• [Task item]: How many of the lines in the data contain "Sandbox"? Give only the number.

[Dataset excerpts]
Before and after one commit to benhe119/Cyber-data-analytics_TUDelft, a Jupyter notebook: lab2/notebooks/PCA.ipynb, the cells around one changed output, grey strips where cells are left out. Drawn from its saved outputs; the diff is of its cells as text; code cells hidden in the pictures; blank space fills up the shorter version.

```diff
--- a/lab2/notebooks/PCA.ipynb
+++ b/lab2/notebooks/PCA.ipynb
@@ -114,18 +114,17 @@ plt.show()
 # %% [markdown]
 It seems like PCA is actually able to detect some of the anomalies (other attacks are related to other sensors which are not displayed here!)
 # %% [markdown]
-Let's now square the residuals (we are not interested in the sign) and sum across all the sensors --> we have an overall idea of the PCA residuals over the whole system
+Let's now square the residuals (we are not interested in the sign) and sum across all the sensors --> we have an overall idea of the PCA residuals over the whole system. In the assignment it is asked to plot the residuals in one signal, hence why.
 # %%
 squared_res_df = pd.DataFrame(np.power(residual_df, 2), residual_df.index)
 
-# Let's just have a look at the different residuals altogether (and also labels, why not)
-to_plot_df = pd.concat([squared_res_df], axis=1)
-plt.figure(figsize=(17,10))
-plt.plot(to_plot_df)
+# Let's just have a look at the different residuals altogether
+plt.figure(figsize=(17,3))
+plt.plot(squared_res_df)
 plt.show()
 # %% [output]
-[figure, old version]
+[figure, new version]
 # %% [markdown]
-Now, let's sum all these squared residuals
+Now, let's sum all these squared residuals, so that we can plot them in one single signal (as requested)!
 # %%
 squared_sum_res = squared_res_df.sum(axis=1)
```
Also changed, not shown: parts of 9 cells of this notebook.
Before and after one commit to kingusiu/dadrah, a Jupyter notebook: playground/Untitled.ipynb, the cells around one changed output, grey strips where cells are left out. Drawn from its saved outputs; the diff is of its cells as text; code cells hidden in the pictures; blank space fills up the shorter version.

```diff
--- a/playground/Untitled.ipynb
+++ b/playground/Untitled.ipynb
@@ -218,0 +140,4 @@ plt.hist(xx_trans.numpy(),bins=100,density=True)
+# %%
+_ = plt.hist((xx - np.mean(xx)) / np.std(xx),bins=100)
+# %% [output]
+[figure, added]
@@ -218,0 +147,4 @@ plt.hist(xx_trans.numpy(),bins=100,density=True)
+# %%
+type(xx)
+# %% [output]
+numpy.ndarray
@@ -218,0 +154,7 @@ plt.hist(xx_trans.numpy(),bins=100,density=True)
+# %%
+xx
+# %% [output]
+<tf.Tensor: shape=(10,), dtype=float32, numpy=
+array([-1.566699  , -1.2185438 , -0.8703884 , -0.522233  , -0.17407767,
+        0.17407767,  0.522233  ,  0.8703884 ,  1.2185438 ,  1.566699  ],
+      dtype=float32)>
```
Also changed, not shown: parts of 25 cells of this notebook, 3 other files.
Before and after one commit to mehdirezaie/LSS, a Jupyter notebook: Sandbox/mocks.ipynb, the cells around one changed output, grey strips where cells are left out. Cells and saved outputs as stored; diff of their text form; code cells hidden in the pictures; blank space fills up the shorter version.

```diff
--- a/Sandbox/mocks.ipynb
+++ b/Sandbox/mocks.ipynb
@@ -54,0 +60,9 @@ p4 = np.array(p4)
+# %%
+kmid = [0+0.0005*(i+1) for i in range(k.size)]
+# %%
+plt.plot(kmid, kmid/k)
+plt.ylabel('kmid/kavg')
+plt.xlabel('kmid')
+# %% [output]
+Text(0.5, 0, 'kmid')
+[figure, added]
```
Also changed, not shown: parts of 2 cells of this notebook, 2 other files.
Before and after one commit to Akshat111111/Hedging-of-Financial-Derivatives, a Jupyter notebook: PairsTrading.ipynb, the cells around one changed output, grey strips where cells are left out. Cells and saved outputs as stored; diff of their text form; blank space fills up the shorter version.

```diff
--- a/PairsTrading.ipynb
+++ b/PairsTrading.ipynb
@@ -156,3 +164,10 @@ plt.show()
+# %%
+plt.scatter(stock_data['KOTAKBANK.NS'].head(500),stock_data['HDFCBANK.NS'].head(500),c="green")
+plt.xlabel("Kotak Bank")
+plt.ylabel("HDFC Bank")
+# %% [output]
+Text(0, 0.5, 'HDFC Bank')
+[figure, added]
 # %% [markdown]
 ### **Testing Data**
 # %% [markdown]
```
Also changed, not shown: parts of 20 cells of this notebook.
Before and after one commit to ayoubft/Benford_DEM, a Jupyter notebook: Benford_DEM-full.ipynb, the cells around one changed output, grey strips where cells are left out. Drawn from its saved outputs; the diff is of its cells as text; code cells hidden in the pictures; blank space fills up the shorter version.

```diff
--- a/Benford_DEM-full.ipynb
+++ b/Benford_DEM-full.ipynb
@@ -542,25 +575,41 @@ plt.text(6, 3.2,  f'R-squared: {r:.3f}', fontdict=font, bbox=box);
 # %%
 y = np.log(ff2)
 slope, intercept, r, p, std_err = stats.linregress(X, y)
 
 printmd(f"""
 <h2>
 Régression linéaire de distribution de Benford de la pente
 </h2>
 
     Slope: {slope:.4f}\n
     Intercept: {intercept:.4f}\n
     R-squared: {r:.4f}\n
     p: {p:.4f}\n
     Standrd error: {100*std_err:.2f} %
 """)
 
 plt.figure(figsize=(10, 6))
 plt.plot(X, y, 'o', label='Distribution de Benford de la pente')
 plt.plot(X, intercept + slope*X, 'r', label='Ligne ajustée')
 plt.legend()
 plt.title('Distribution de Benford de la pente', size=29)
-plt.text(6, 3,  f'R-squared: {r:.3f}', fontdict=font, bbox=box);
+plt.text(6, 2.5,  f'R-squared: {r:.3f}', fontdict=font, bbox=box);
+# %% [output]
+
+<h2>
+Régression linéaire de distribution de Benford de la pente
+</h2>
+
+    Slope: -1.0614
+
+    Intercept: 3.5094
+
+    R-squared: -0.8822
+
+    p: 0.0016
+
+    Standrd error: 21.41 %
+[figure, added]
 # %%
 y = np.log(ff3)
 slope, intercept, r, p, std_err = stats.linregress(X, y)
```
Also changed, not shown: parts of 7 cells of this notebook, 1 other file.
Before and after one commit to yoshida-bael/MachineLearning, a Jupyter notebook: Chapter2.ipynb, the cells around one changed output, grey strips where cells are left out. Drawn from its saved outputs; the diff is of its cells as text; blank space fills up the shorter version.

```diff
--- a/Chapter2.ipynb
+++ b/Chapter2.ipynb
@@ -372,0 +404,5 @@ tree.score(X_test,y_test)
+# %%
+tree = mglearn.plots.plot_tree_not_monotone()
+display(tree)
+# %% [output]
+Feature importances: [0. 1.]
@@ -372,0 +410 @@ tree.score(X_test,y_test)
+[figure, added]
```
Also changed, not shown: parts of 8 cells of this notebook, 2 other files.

• [Exercise solution]: 3